(Data extracted from a collection)
********

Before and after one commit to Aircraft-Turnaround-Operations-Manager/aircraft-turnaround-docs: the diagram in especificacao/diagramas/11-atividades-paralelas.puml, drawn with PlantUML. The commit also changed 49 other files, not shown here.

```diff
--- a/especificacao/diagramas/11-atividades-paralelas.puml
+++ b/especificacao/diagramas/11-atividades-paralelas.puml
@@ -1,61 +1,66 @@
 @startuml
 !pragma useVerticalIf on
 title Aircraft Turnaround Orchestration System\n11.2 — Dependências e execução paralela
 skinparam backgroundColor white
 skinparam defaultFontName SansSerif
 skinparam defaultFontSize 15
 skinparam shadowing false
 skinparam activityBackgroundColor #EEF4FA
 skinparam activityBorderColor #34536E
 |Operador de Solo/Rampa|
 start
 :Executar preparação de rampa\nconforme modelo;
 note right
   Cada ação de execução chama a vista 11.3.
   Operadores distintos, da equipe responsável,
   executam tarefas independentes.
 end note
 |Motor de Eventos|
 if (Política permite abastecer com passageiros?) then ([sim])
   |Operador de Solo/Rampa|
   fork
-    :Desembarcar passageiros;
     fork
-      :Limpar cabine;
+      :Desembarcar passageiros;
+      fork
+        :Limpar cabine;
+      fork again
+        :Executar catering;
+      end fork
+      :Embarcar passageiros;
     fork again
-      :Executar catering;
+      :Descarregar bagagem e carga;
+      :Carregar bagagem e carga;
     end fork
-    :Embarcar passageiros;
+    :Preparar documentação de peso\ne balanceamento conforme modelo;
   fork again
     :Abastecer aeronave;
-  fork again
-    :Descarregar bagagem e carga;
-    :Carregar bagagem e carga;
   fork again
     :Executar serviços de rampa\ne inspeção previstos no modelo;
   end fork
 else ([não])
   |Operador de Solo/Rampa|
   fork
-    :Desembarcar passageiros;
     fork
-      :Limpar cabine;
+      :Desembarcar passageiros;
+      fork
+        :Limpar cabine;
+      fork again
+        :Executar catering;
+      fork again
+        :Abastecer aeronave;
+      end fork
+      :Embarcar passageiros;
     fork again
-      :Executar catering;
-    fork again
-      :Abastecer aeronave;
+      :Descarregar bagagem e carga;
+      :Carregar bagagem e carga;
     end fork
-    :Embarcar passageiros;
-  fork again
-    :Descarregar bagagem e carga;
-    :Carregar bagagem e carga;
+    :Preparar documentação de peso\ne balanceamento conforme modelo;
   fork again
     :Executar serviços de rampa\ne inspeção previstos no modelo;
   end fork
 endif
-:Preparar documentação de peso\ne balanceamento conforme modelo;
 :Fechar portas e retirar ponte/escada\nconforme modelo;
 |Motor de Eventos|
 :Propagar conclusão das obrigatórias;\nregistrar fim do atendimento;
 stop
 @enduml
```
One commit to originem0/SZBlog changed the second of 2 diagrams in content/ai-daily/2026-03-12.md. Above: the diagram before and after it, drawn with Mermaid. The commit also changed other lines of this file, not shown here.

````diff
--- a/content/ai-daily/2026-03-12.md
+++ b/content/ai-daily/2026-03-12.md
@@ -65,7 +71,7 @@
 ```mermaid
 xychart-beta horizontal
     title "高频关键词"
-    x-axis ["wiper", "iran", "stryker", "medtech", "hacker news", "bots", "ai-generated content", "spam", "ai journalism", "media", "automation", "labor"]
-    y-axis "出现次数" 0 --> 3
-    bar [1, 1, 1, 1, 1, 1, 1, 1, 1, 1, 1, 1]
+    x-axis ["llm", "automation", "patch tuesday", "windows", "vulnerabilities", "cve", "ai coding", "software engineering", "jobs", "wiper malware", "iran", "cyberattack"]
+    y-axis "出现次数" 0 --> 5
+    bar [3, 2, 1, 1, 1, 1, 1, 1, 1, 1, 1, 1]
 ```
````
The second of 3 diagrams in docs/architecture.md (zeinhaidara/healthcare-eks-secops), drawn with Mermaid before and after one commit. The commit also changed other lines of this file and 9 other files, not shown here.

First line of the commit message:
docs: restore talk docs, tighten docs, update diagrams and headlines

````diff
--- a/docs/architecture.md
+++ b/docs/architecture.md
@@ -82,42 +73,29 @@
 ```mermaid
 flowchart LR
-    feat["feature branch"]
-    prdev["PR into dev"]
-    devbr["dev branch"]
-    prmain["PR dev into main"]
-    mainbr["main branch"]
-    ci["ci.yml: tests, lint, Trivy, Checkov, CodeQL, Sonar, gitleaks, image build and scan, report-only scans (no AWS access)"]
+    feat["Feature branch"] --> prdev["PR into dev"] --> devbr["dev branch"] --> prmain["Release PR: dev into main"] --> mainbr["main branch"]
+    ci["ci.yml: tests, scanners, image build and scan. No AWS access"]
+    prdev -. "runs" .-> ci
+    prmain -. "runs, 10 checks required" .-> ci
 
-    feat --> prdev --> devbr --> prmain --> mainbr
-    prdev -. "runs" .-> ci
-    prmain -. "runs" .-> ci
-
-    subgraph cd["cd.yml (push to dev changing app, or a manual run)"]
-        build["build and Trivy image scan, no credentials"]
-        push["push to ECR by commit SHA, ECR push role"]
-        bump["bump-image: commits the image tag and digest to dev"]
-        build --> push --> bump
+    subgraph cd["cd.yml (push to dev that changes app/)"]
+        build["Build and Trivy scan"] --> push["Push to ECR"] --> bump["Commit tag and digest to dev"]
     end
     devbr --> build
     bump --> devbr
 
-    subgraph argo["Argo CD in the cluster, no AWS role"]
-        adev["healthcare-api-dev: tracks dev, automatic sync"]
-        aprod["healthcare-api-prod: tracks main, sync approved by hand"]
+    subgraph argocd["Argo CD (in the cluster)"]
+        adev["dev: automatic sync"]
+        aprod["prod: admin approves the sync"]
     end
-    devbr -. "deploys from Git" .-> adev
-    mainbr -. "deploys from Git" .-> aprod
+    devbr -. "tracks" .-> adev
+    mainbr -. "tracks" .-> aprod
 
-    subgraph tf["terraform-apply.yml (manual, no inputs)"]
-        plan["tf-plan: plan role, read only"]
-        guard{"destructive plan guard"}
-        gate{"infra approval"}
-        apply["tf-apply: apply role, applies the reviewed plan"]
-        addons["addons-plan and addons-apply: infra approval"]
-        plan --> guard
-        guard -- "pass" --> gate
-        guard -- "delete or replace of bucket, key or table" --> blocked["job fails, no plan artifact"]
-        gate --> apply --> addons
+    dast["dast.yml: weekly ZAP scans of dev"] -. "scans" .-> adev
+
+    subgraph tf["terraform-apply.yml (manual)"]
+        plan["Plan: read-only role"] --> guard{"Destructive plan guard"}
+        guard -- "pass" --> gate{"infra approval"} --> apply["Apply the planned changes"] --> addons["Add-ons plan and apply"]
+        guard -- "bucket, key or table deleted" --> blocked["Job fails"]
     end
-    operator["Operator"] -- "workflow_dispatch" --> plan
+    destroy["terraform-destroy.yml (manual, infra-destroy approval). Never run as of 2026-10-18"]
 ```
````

********

## Task statement
Find the word "image" in the records and pull out each line that has it.

## Response to this task
-    ci["ci.yml: tests, lint, Trivy, Checkov, CodeQL, Sonar, gitleaks, image build and scan, report-only scans (no AWS access)"]
+    ci["ci.yml: tests, scanners, image build and scan. No AWS access"]
-        build["build and Trivy image scan, no credentials"]
-        bump["bump-image: commits the image tag and digest to dev"]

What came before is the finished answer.